When it comes to ball work, try and get all of your players on or as near to a ball as possible. Individual ball work in a set area, moving from 1v1 or 2v2 games are all great ways of achieving this. It gives you as the coach to give some 1 to 1 input tom players, maybe reminding them of challenges they’d been set in training, and asking them to continue these in the game.
Watch this example from the FP DNA resource: (You will need to be registered on Hive to access the video)
As for the popular practice of lining up all of your team on the half way line, and them taking it in turns to play a 1-2 with you, and shoot – can you put yourself in the boots of your players, as on the whole, they get 1 shot before the kick off.

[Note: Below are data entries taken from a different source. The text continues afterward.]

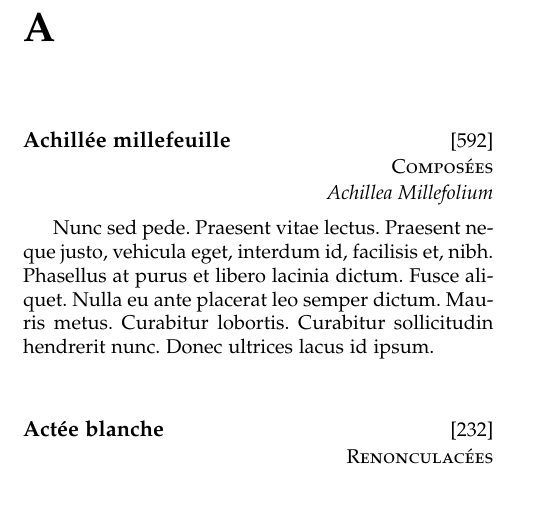
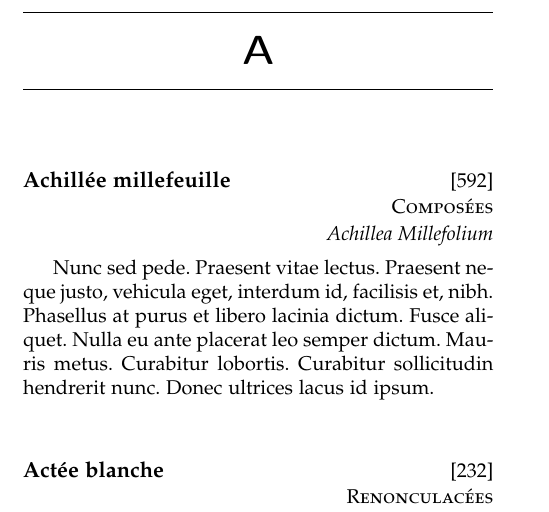
Before and after one commit to brluc/aralia, a LaTeX book (test.tex, which reads aralia-preamble.tex): part of page 4 of 50 before the commit and part of page 4 of 51 after it, cut so that both start at the same text. Compiled offline with pdfLaTeX.

Commit message:
added alternate chapter styles

```diff
--- a/aralia-preamble.tex
+++ b/aralia-preamble.tex
@@ -3,6 +3,14 @@
 \setulmarginsandblock{3.5in}{3.5in}{*}
 \fixthelayout
 %%\raggedbottom
+
+%%\chapterstyle{demo}
+%%\chapterstyle{demo2}
+\chapterstyle{bianchi}
+%%\chapterstyle{chappell}
+%%\chapterstyle{lyhne}
+%%\chapterstyle{southall}
+%%\chapterstyle{veelo}
 
 \usepackage[utf8]{inputenc}
 \usepackage[LGR,T1]{fontenc} %% LGR for Greek.
```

Can you think of an alternative approach, which will keep them all engaged, whilst still achieving your objective of giving your goalkeeper some action.
Here’s an example:
Set up a square outside the penalty area, and get all of the players inside the square each with a ball, moving around in the square (ball manipulation) At random times, call out the name of a player, who has to break out towards the goal and take a shot.
A progression to this would be to call out a second name, a couple of seconds later, and that player has to make a recovery run without their ball, trying to put pressure on the attacking player.
There are lots of variations I’m sure you can come up with which would achieve the same objective, but this is a start.
If you are a coach in the foundation phase, you can get some fantastic ideas and information from joining the growing number of coaches on the FA Hive page. If you haven’t signed up to Hive yet, you can do so, for free here.
If you signed up to see Pete Sturgess deliver his Foundation Phase DNA workshop in December, don’t despair. We are working hard with Pete, and Eastwood CFC to arrange date before the end of the season. If you have signed up already, you will be automatically enrolled for the workshop.